The felonious crimes painting college athletics as a playground for potential corruption are actually a reflection of the macrocosm of society where only a fraction of bad behavior deemed media-worthy are featured widely enough to influence public perception. The notorious point-shaving scandals in collegiate basketball between the 1950s-90s tarnished the NCAA’s reputation for providing an uncompromised system of fair play; however, the number of total cases can barely be counted on two hands. Similarly, the small percentage of bribes floating through the admission offices of Ivy league schools last year and the few dozen basketball departments at D-I power institutions involved in the latest corruption scandal have perpetuated a negative image of college sports as a money-hungry machine. Despite the attention on big time scandals in college sports, the ratings for college football are though the roof this September with no slow-down in sight.
There is also plenty, plenty of good in college football and college sports. Hats off to the University of Alabama experimenting with a loyalty app designed to keep students in the stadium seats longer by incentivizing them with upgrades and increased access to SEC playoff games. Maybe the app and some type of incentive would work to keep students in the seats longer at Frost-Kalnow and Hoernemann stadiums, home of the Tiffin Dragons and Heidelberg Student Princes.
Another novel idea is to see if the $90-million-dollar man, void of any true super-human power, is earning his paycheck with the Cowboys over the next few Sundays. So far, Dallas is 3-1 and the $90-million-dollar man ranks fourth in the NFL in average rushing yards. I wonder if Elliott could out-run Caster Semenya, the mid-distance South African runner and Olympic champion who is missing the world championships in Doha, Qatar this week since refusing injection treatments to lower her natural testosterone level. Whether addressing salaries among NFL players or gender equality among world class athletes, the concept of equity is rationalized in a scientific equation instead of a social issue which automatically draws the line between a winner and loser if there is no parity. Guess Elliot wins and Semenya, unfortunately, loses.

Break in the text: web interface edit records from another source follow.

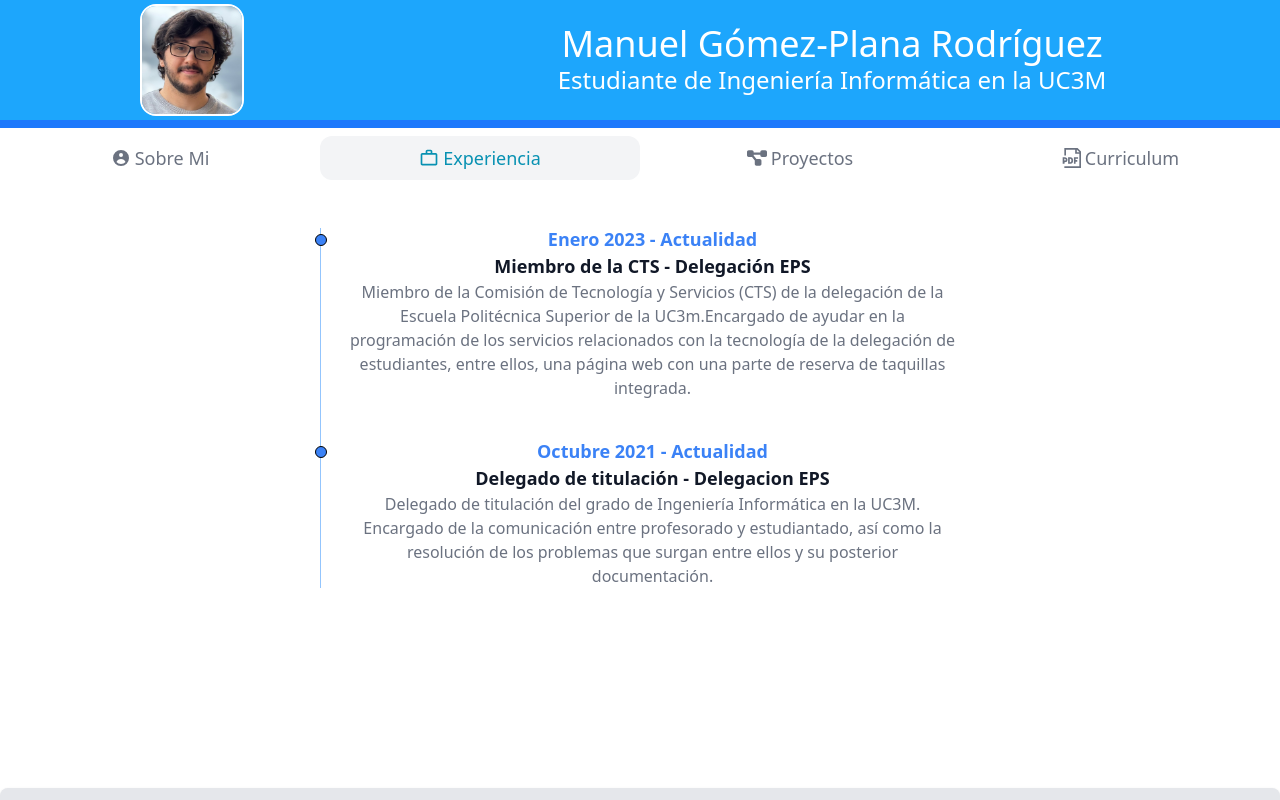
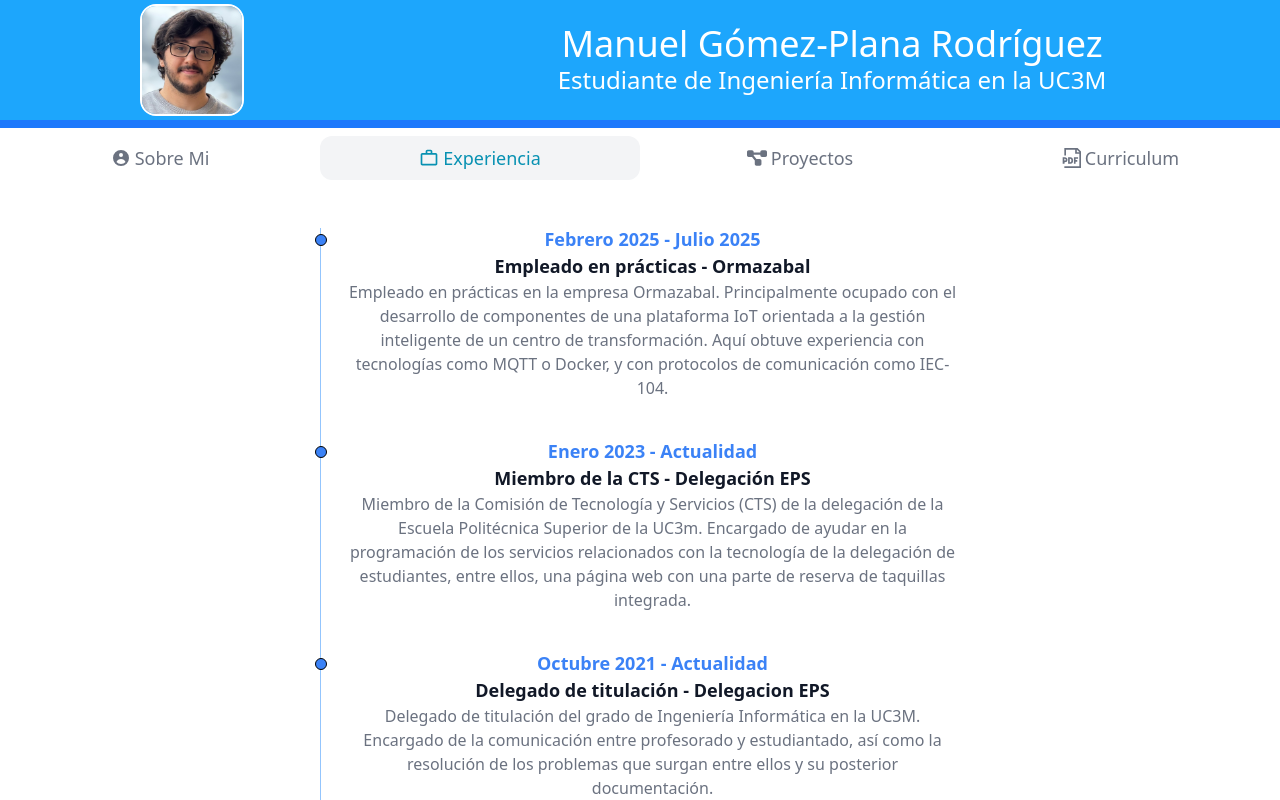
Before and after one commit to ManuGPR/WebCV, a React (Vite) app: page / in a window 1280 px wide. Both pictures are taken after a click on the tab "Experiencia". Shown: the top 800 px of the page. Built offline with nearby package versions, Linux system fonts and the light colour scheme.

Commit message:
actualización 25-08-2025

```diff
--- a/src/components/Experiencia.tsx
+++ b/src/components/Experiencia.tsx
@@ -7,11 +7,24 @@ const Experiencia = () => {
         <Timeline.Item>
           <Timeline.Point />
           <Timeline.Content>
+            <Timeline.Time>Febrero 2025 - Julio 2025</Timeline.Time>
+            <Timeline.Title>Empleado en prácticas - Ormazabal</Timeline.Title>
+            <Timeline.Body>
+              Empleado en prácticas en la empresa Ormazabal. Principalmente ocupado con el desarrollo
+              de componentes de una plataforma IoT orientada a la gestión inteligente de un centro de
+              transformación. Aquí obtuve experiencia con tecnologías como MQTT o Docker, y con
+              protocolos de comunicación como IEC-104.
+            </Timeline.Body>
+          </Timeline.Content>
+        </Timeline.Item>
+        <Timeline.Item>
+          <Timeline.Point />
+          <Timeline.Content>
             <Timeline.Time>Enero 2023 - Actualidad</Timeline.Time>
             <Timeline.Title>Miembro de la CTS - Delegación EPS</Timeline.Title>
             <Timeline.Body>
               Miembro de la Comisión de Tecnología y Servicios (CTS) de la delegación de la Escuela
-              Politécnica Superior de la UC3m.Encargado de ayudar en la programación de los servicios
+              Politécnica Superior de la UC3m. Encargado de ayudar en la programación de los servicios
               relacionados con la tecnología de la delegación de estudiantes, entre ellos, una página
               web con una parte de reserva de taquillas integrada.
             </Timeline.Body>
--- a/src/components/Proyectos.tsx
+++ b/src/components/Proyectos.tsx
@@ -26,7 +26,7 @@ const Proyectos = () => {
       <Card className='lg:max-w-[65vw] max-w-[80vw] mt-4'>
         <div className=''>
           <h3 className='text-blue-500 font-bold md:text-3xl text-xl'>
-            Página web delegación - Prerelease
+            Página web delegación
           </h3>
           <div className='border-b-2 border-blue-200 mt-4'></div>
           <div className='grid md:grid-cols-2 grid-cols-1 place-items-center'>
--- a/src/components/SobreMi.tsx
+++ b/src/components/SobreMi.tsx
@@ -7,6 +7,7 @@ import { BiLogoCPlusPlus } from "react-icons/bi";
 import { IoLogoNodejs } from "react-icons/io5";
 import { ImHtmlFive } from "react-icons/im";
 import { BsGithub } from "react-icons/bs";
+import { FaDocker } from "react-icons/fa";
 
 const SobreMi = () => {
   return (
@@ -18,12 +19,10 @@ const SobreMi = () => {
             </h3>
             <div className='border-b-2 border-blue-200 mt-4'></div>
             <p className='text-black md:text-xl text-sm mt-4 text-justify'>
-                Soy un estudiante de Ingeniería Informática, actualmente matriculado en el 4º curso.
+                Soy un estudiante de Ingeniería Informática, actualmente matriculado en el Máster Universitario en Ciencia Y tecnología Informática de la UC3M.
                 Mis intereses dentro del mundo de la informática son amplios, ya que me llama la atención
                 el desarrollo de software y la optimización de sistemas, así como el desarrollo de interfaces.
                 <br></br><br></br>
-                En este momento, me encuentro en búsqueda de prácticas para realizar mientras termino el grado, el cual
-                es mi objetivo principal.
             </p>
         </div>
       </Card>
@@ -46,6 +45,7 @@ const SobreMi = () => {
             <Badge className='gap-2 md: text-lg text-md font-semibold p-1 rounded-xl bg-blue-600 text-white' icon={SiMicrosoftword}>Word</Badge>
             <Badge className='gap-2 md: text-lg text-md font-semibold p-1 rounded-xl bg-[#da5f18] text-white' icon={SiJupyter}>Jupyter Notebook</Badge>
             <Badge className='gap-2 md: text-lg text-md font-semibold p-1 rounded-xl bg-black text-white' icon={FaLinux}>Linux y Unix</Badge>
+            <Badge className='gap-2 md: text-lg text-md font-semibold p-1 rounded-xl bg-blue text-white' icon={FaDocker}>Docker</Badge>
 
         </div>
       </div>
```
Also changed, not shown: src/App.tsx (line endings or trailing spaces), src/components/MenuTabs.tsx (line endings or trailing spaces).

Stay tuned next month for more interesting sport stories from around the globe, around the country, around the state, and right here in Tiffin, Ohio.
Bonnie Tiell is a professor of sports management at Tiffin University.